### WHAT TO WORK ON
Return the records in full, with every character preserved.

### Before-and-after change records
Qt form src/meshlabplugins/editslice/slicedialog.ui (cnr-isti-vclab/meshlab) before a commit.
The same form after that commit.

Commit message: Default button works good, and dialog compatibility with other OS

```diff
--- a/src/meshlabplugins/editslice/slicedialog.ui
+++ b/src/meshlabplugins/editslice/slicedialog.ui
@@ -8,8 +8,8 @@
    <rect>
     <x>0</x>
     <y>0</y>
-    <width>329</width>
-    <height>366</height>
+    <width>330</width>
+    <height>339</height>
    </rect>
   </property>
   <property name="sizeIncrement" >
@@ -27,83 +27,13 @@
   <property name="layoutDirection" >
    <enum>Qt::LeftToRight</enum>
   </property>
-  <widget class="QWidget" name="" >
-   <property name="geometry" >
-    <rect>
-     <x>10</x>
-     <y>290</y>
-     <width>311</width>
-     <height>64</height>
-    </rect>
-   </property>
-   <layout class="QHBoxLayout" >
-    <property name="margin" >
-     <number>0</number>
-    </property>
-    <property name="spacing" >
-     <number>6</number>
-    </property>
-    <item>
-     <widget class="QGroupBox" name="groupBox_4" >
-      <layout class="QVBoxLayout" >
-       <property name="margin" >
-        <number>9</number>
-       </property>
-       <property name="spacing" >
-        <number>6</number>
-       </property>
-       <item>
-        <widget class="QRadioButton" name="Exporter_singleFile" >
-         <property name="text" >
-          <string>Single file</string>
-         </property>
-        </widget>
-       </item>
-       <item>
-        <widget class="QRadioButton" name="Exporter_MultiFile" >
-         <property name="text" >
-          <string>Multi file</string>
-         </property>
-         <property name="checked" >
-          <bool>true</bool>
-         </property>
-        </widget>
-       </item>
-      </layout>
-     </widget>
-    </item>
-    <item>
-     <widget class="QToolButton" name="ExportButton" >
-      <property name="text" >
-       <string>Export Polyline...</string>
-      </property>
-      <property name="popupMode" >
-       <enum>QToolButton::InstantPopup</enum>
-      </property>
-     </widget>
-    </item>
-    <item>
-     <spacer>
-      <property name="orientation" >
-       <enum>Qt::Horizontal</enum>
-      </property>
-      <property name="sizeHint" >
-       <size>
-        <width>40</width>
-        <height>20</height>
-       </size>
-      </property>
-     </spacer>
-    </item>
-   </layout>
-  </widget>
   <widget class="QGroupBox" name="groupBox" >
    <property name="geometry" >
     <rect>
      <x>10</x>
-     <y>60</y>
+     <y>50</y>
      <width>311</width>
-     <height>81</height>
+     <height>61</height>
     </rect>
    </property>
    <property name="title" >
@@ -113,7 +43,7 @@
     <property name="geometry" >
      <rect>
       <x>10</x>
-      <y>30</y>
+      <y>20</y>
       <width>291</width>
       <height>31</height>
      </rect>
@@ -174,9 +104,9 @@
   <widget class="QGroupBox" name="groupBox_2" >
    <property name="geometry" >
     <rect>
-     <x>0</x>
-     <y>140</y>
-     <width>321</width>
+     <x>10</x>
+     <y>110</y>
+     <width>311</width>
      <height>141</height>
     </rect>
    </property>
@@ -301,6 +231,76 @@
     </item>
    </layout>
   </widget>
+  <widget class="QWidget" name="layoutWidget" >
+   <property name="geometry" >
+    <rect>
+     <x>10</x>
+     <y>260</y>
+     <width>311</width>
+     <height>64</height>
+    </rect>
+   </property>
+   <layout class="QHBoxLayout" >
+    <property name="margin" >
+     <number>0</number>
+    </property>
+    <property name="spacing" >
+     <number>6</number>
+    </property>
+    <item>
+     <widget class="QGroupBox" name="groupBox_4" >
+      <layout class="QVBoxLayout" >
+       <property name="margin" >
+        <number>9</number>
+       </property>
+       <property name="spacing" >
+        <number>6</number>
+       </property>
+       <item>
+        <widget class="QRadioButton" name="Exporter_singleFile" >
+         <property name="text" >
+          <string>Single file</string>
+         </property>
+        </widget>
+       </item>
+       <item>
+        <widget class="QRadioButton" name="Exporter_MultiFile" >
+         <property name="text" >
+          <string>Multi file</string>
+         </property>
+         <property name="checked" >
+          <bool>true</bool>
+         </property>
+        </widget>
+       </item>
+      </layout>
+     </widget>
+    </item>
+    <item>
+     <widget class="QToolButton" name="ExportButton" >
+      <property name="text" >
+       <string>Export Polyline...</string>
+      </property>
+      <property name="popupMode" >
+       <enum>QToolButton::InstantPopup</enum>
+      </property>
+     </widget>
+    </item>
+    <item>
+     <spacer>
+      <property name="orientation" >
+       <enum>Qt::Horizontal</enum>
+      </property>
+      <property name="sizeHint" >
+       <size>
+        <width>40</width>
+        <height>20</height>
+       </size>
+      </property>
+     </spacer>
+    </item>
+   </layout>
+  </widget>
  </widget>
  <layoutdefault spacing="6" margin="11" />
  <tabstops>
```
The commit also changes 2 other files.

### SOLUTION TO THIS PROBLEM
Qt form src/meshlabplugins/editslice/slicedialog.ui (cnr-isti-vclab/meshlab) before a commit.
The same form after that commit.

Commit message: Default button works good, and dialog compatibility with other OS

```diff
--- a/src/meshlabplugins/editslice/slicedialog.ui
+++ b/src/meshlabplugins/editslice/slicedialog.ui
@@ -8,8 +8,8 @@
    <rect>
     <x>0</x>
     <y>0</y>
-    <width>329</width>
-    <height>366</height>
+    <width>330</width>
+    <height>339</height>
    </rect>
   </property>
   <property name="sizeIncrement" >
@@ -27,83 +27,13 @@
   <property name="layoutDirection" >
    <enum>Qt::LeftToRight</enum>
   </property>
-  <widget class="QWidget" name="" >
-   <property name="geometry" >
-    <rect>
-     <x>10</x>
-     <y>290</y>
-     <width>311</width>
-     <height>64</height>
-    </rect>
-   </property>
-   <layout class="QHBoxLayout" >
-    <property name="margin" >
-     <number>0</number>
-    </property>
-    <property name="spacing" >
-     <number>6</number>
-    </property>
-    <item>
-     <widget class="QGroupBox" name="groupBox_4" >
-      <layout class="QVBoxLayout" >
-       <property name="margin" >
-        <number>9</number>
-       </property>
-       <property name="spacing" >
-        <number>6</number>
-       </property>
-       <item>
-        <widget class="QRadioButton" name="Exporter_singleFile" >
-         <property name="text" >
-          <string>Single file</string>
-         </property>
-        </widget>
-       </item>
-       <item>
-        <widget class="QRadioButton" name="Exporter_MultiFile" >
-         <property name="text" >
-          <string>Multi file</string>
-         </property>
-         <property name="checked" >
-          <bool>true</bool>
-         </property>
-        </widget>
-       </item>
-      </layout>
-     </widget>
-    </item>
-    <item>
-     <widget class="QToolButton" name="ExportButton" >
-      <property name="text" >
-       <string>Export Polyline...</string>
-      </property>
-      <property name="popupMode" >
-       <enum>QToolButton::InstantPopup</enum>
-      </property>
-     </widget>
-    </item>
-    <item>
-     <spacer>
-      <property name="orientation" >
-       <enum>Qt::Horizontal</enum>
-      </property>
-      <property name="sizeHint" >
-       <size>
-        <width>40</width>
-        <height>20</height>
-       </size>
-      </property>
-     </spacer>
-    </item>
-   </layout>
-  </widget>
   <widget class="QGroupBox" name="groupBox" >
    <property name="geometry" >
     <rect>
      <x>10</x>
-     <y>60</y>
+     <y>50</y>
      <width>311</width>
-     <height>81</height>
+     <height>61</height>
     </rect>
    </property>
    <property name="title" >
@@ -113,7 +43,7 @@
     <property name="geometry" >
      <rect>
       <x>10</x>
-      <y>30</y>
+      <y>20</y>
       <width>291</width>
       <height>31</height>
      </rect>
@@ -174,9 +104,9 @@
   <widget class="QGroupBox" name="groupBox_2" >
    <property name="geometry" >
     <rect>
-     <x>0</x>
-     <y>140</y>
-     <width>321</width>
+     <x>10</x>
+     <y>110</y>
+     <width>311</width>
      <height>141</height>
     </rect>
    </property>
@@ -301,6 +231,76 @@
     </item>
    </layout>
   </widget>
+  <widget class="QWidget" name="layoutWidget" >
+   <property name="geometry" >
+    <rect>
+     <x>10</x>
+     <y>260</y>
+     <width>311</width>
+     <height>64</height>
+    </rect>
+   </property>
+   <layout class="QHBoxLayout" >
+    <property name="margin" >
+     <number>0</number>
+    </property>
+    <property name="spacing" >
+     <number>6</number>
+    </property>
+    <item>
+     <widget class="QGroupBox" name="groupBox_4" >
+      <layout class="QVBoxLayout" >
+       <property name="margin" >
+        <number>9</number>
+       </property>
+       <property name="spacing" >
+        <number>6</number>
+       </property>
+       <item>
+        <widget class="QRadioButton" name="Exporter_singleFile" >
+         <property name="text" >
+          <string>Single file</string>
+         </property>
+        </widget>
+       </item>
+       <item>
+        <widget class="QRadioButton" name="Exporter_MultiFile" >
+         <property name="text" >
+          <string>Multi file</string>
+         </property>
+         <property name="checked" >
+          <bool>true</bool>
+         </property>
+        </widget>
+       </item>
+      </layout>
+     </widget>
+    </item>
+    <item>
+     <widget class="QToolButton" name="ExportButton" >
+      <property name="text" >
+       <string>Export Polyline...</string>
+      </property>
+      <property name="popupMode" >
+       <enum>QToolButton::InstantPopup</enum>
+      </property>
+     </widget>
+    </item>
+    <item>
+     <spacer>
+      <property name="orientation" >
+       <enum>Qt::Horizontal</enum>
+      </property>
+      <property name="sizeHint" >
+       <size>
+        <width>40</width>
+        <height>20</height>
+       </size>
+      </property>
+     </spacer>
+    </item>
+   </layout>
+  </widget>
  </widget>
  <layoutdefault spacing="6" margin="11" />
  <tabstops>
```
The commit also changes 2 other files.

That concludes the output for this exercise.